EXERCISE DESCRIPTION: Lines that contain the string "Главная" are the ones to list; copy all of them from the records.

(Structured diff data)

○ ○ ○ ○ ○ ○ ○

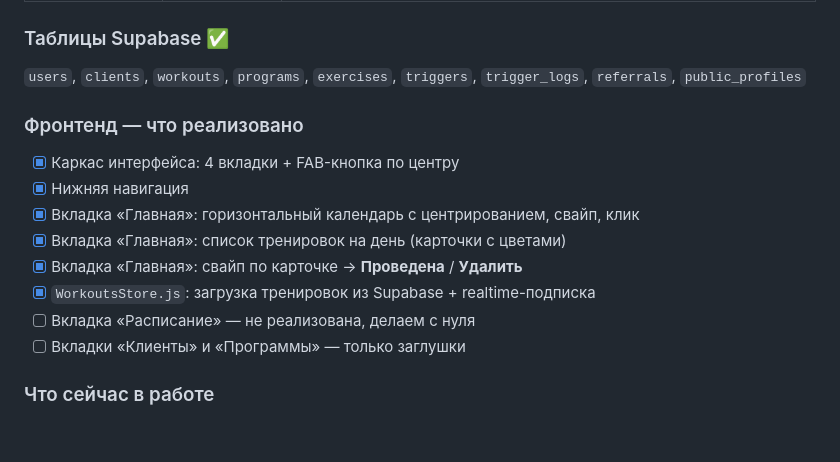
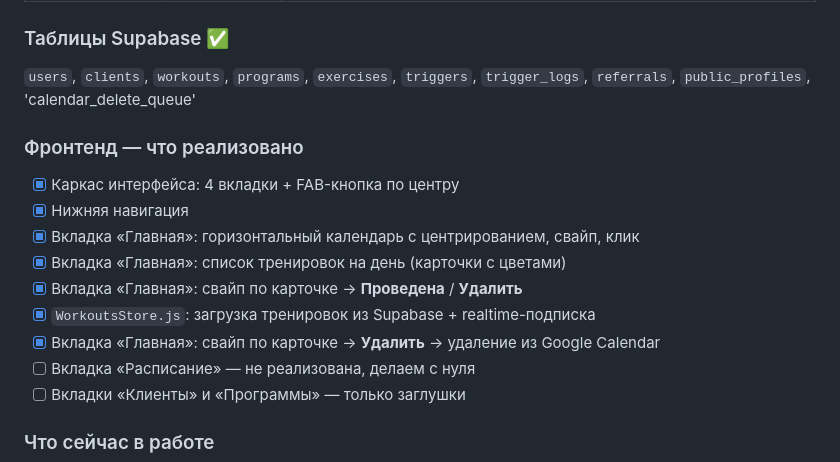
Before and after one commit to babichvl/be, a Markdown page: SPEC.md, the part around the change. Drawn GitHub-style; blank space fills up the shorter version.

```diff
--- a/SPEC.md
+++ b/SPEC.md
@@ -72,7 +72,7 @@
 | Секреты | ✅ Настроены | BOT_TOKEN, SUPABASE_URL, SUPABASE_SERVICE_ROLE_KEY, GOOGLE_CREDENTIALS_JSON, WEBAPP_URL в Replit Secrets |
 
 ### Таблицы Supabase ✅
-`users`, `clients`, `workouts`, `programs`, `exercises`, `triggers`, `trigger_logs`, `referrals`, `public_profiles`
+`users`, `clients`, `workouts`, `programs`, `exercises`, `triggers`, `trigger_logs`, `referrals`, `public_profiles`, 'calendar_delete_queue'
 
 ### Фронтенд — что реализовано
 - [x] Каркас интерфейса: 4 вкладки + FAB-кнопка по центру
@@ -81,6 +81,7 @@
 - [x] Вкладка «Главная»: список тренировок на день (карточки с цветами)
 - [x] Вкладка «Главная»: свайп по карточке → **Проведена** / **Удалить**
 - [x] `WorkoutsStore.js`: загрузка тренировок из Supabase + realtime-подписка
+- [x] Вкладка «Главная»: свайп по карточке → **Удалить** → удаление из Google Calendar
 - [ ] Вкладка «Расписание» — не реализована, делаем с нуля
 - [ ] Вкладки «Клиенты» и «Программы» — только заглушки
 
```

○ ○ ○ ○ ○ ○ ○

RESPONSE FOR THIS EXERCISE:
 - [x] Вкладка «Главная»: список тренировок на день (карточки с цветами)
 - [x] Вкладка «Главная»: свайп по карточке → **Проведена** / **Удалить**
+- [x] Вкладка «Главная»: свайп по карточке → **Удалить** → удаление из Google Calendar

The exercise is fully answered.